**Required action**
Exactly as they stand, give the records below again, with no images.

**Extracted data**
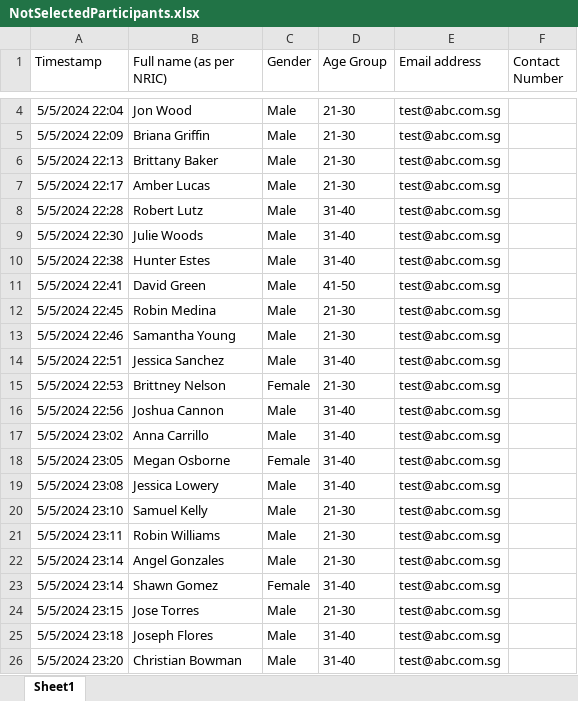
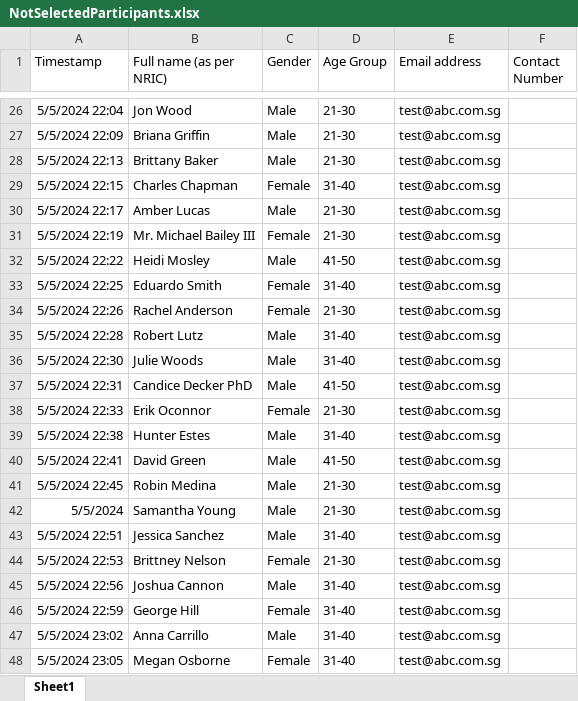
Before and after one commit to WCHIENG002/team5_RPAproject, an Excel workbook: NotSelectedParticipants.xlsx, sheet Sheet1, drawn as a sheet; only a part is shown, gaps mark what is left out; the shorter side is filled out with more unchanged rows; values as stored, in another font and other column widths than the file's, no borders; addresses are those after the commit; the diff covers the shown part only; the diff names each change by its address in the sheet, - before the commit and + after, or states it on an @@ line.

```diff
--- a/NotSelectedParticipants.xlsx (sheet Sheet1)
+++ b/NotSelectedParticipants.xlsx (sheet Sheet1)
+row 29: 5/5/2024 22:15 | Charles Chapman | Female | 31-40 | test@abc.com.sg
+row 31: 5/5/2024 22:19 | Mr. Michael Bailey III | Female | 21-30 | test@abc.com.sg
+row 32: 5/5/2024 22:22 | Heidi Mosley | Male | 41-50 | test@abc.com.sg
+row 33: 5/5/2024 22:25 | Eduardo Smith | Female | 31-40 | test@abc.com.sg
+row 34: 5/5/2024 22:26 | Rachel Anderson | Female | 21-30 | test@abc.com.sg
+row 37: 5/5/2024 22:31 | Candice Decker PhD | Male | 41-50 | test@abc.com.sg
+row 38: 5/5/2024 22:33 | Erik Oconnor | Female | 21-30 | test@abc.com.sg
-A42 (Timestamp): 5/5/2024 22:46
+A42 (Timestamp): 5/5/2024
+row 46: 5/5/2024 22:59 | George Hill | Female | 31-40 | test@abc.com.sg
```
Also changed, not shown: 22 added rows and 1 edited cell elsewhere in this sheet, Final List with Registration No.xlsx, SelectedParticipants.xlsx, 3 other files.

**Output for this task**
Before and after one commit to WCHIENG002/team5_RPAproject, an Excel workbook: NotSelectedParticipants.xlsx, sheet Sheet1, drawn as a sheet; only a part is shown, gaps mark what is left out; the shorter side is filled out with more unchanged rows; values as stored, in another font and other column widths than the file's, no borders; addresses are those after the commit; the diff covers the shown part only; the diff names each change by its address in the sheet, - before the commit and + after, or states it on an @@ line.

```diff
--- a/NotSelectedParticipants.xlsx (sheet Sheet1)
+++ b/NotSelectedParticipants.xlsx (sheet Sheet1)
+row 29: 5/5/2024 22:15 | Charles Chapman | Female | 31-40 | test@abc.com.sg
+row 31: 5/5/2024 22:19 | Mr. Michael Bailey III | Female | 21-30 | test@abc.com.sg
+row 32: 5/5/2024 22:22 | Heidi Mosley | Male | 41-50 | test@abc.com.sg
+row 33: 5/5/2024 22:25 | Eduardo Smith | Female | 31-40 | test@abc.com.sg
+row 34: 5/5/2024 22:26 | Rachel Anderson | Female | 21-30 | test@abc.com.sg
+row 37: 5/5/2024 22:31 | Candice Decker PhD | Male | 41-50 | test@abc.com.sg
+row 38: 5/5/2024 22:33 | Erik Oconnor | Female | 21-30 | test@abc.com.sg
-A42 (Timestamp): 5/5/2024 22:46
+A42 (Timestamp): 5/5/2024
+row 46: 5/5/2024 22:59 | George Hill | Female | 31-40 | test@abc.com.sg
```
Also changed, not shown: 22 added rows and 1 edited cell elsewhere in this sheet, Final List with Registration No.xlsx, SelectedParticipants.xlsx, 3 other files.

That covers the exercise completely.